Recent research has suggested that taking Paracetamol (acetaminophen) during pregnancy for long periods of time may lower testosterone production in the male fetus – potentially increasing the risk for undescended testes and adverse reproductive health effects later in life.
The animal study published in the journal Science Translational Medicine (STM) investigated the effects of Paracetamol exposure on fetal testosterone levels. The researchers, from the University of Edinburgh, used host mice grafted with human fetal testicular tissue to study the effects of Paracetamol on testosterone production. The grafted testicular tissue simulated the developing testes during pregnancy.
The researchers found a 45% decline in plasma testosterone levels after 7 days of exposure to a typical dose of acetaminophen. However, after one day of exposure to a typical dose there was no change in testosterone levels.
A 2010 study published in the journal Epidemiology linked protracted use of Paracetamol during pregnancy to undescended testes (cryptorchidism) in males; however, the University of Edinburgh study was the first to demonstrate the effects of the drug on testosterone levels.
“These results are of clinical importance as there is growing evidence that most common male reproductive disorders, which can affect 1 in 6 men, may be attributed to sub-optimal testosterone exposure during fetal life,” the authors wrote.
What is testosterone?
Testosterone, a sex hormone, is produced by the testes in approximately the 7th or 8th week of pregnancy. Testosterone has key effects on sex drive, bone mass, the growth of body hair, fat distribution, muscle strength, brain function, metabolism, the vasculature and the production of sperm.
Testosterone is important to the developing fetus because it determines the sex of the newborn as well as future reproductive health.
Health implications of lowered testosterone in the womb
Researchers have suggested that reduced levels of testosterone in the womb may have implications later in life.
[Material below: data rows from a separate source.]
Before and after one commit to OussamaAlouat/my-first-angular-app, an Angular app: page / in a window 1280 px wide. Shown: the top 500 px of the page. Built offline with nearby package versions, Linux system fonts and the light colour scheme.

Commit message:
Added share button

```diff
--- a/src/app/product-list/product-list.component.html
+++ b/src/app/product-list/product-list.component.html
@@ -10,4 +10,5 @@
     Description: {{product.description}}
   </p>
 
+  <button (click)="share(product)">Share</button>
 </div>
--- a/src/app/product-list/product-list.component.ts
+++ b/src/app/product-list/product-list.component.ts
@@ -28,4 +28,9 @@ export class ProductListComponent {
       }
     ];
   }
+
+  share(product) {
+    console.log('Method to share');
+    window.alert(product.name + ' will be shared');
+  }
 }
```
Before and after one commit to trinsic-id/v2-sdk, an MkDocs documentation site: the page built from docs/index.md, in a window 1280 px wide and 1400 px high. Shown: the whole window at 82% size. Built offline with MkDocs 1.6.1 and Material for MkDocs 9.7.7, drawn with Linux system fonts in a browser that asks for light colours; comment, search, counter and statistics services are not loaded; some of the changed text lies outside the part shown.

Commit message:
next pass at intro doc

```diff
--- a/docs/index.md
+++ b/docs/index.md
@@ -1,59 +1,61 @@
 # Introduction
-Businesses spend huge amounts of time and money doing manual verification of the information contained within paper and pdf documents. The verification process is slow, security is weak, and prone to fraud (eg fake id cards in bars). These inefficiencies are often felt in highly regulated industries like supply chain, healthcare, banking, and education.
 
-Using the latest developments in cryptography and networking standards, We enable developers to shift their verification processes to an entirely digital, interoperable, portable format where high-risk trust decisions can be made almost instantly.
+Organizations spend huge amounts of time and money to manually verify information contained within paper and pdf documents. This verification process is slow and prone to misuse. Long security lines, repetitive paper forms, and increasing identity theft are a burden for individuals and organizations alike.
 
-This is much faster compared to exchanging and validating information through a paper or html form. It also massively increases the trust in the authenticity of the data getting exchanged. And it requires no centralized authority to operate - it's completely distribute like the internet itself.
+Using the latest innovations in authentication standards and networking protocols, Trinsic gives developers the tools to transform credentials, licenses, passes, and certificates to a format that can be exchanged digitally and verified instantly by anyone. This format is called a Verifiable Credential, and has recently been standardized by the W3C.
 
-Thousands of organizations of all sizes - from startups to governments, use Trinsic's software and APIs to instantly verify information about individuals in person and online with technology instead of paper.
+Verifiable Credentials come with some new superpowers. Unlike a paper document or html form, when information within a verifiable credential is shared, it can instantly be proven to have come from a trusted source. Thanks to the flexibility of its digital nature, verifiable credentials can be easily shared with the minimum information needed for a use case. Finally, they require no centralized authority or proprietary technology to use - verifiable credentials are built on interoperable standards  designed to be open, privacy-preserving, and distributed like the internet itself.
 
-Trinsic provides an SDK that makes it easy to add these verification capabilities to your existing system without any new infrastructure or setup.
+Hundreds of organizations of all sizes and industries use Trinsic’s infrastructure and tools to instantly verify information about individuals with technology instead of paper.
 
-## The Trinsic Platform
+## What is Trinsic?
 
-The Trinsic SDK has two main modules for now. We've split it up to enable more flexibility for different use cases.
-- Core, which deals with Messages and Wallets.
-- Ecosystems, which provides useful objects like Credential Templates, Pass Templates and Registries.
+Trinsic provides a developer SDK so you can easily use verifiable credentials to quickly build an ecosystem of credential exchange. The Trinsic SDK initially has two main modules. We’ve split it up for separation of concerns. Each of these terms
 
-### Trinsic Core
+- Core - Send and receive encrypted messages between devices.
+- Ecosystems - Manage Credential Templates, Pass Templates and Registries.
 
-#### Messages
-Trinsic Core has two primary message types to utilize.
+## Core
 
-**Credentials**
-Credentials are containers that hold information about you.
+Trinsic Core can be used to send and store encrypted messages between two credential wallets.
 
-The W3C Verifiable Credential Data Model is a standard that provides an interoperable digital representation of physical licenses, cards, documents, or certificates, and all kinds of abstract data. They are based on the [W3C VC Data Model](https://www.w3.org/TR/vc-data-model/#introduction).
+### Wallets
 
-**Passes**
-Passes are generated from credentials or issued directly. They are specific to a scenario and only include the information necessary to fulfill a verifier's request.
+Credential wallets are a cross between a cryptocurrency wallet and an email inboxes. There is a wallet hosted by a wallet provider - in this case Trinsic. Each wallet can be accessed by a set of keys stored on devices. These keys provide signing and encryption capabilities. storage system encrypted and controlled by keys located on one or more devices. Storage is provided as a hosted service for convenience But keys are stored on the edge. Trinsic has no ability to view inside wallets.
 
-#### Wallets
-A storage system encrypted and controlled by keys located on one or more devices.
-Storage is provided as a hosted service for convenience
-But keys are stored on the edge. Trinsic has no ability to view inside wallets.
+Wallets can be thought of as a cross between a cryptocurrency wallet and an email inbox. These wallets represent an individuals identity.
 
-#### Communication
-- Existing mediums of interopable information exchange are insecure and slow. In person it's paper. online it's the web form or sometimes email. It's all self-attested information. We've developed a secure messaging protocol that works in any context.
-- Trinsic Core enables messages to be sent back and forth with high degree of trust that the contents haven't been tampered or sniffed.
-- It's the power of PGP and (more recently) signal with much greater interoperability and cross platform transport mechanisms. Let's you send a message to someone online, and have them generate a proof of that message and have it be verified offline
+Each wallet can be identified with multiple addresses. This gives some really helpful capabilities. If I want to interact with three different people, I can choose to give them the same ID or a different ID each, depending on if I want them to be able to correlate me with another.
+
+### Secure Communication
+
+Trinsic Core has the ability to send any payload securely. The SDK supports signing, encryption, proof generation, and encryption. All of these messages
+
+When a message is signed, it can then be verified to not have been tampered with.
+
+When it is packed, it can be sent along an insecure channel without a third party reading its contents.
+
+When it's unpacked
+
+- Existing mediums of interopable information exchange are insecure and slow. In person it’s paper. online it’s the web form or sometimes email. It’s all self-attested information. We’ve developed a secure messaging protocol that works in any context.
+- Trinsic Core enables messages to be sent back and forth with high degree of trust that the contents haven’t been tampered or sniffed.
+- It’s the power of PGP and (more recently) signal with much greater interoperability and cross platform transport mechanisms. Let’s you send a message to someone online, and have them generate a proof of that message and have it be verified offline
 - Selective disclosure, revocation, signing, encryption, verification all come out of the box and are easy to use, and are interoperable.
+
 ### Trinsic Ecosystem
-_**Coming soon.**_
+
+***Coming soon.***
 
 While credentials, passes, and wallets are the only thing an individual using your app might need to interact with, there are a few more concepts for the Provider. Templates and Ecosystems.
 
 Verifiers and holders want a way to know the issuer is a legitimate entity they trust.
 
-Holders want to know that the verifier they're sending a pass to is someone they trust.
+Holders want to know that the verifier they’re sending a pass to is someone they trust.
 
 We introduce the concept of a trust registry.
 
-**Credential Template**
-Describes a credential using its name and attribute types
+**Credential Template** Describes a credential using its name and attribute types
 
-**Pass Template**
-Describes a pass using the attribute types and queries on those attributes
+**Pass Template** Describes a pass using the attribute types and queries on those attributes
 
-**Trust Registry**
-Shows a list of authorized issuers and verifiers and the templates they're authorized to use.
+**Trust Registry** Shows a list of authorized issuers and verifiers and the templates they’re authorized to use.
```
According to the authors of a reproductive health study published in the journal Proceeding of the National Academy of Science, during the period of fetal masculinization, testosterone exposure can (re) program fetal stem cells which later develop into testosterone producing adult Leydig cells. A lower testosterone exposure in the fetus can lead to lower
testosterone levels in the adult male which can ultimately impact fertility, erectile function, and sex drive.
Past research has previously linked low testosterone in adult males to an increased risk of other health issues such as obesity, depression and type 2 diabetes.
Paracetamol (acetaminophen) safety during pregnancy
According to the authors of an American Family Physician journal article, acetaminophen has a good safety record and is widely used during pregnancy with a paucity of adverse effects documented; hence, why acetaminophen has been validated as the pain reliever of choice during pregnancy.
An article published in the journal JAMA Pediatrics, suggests the safety record is less clear. The authors associated the use of acetaminophen during pregnancy to a higher risk of ADHD and other hyperactivity behavior disorders in children, with the risk stronger for maternal acetaminophen use in more than 1 trimester.
As both an over the counter and prescribed medication, Paracetamol is one of the most commonly used analgesic (pain) and fever medications used during pregnancy
A 2005 study published in the American Journal of Obstetrics and Gynecology reported at least 65% of women had used acetaminophen at one point or another during their pregnancy.
Planning a pregnancy?
This recent study also highlights the public health relevance of medication effects during pregnancy. Women who are planning a pregnancy or have just learned they are pregnant should consult with their physicians prior to taking any prescribed or over-the-counter medications.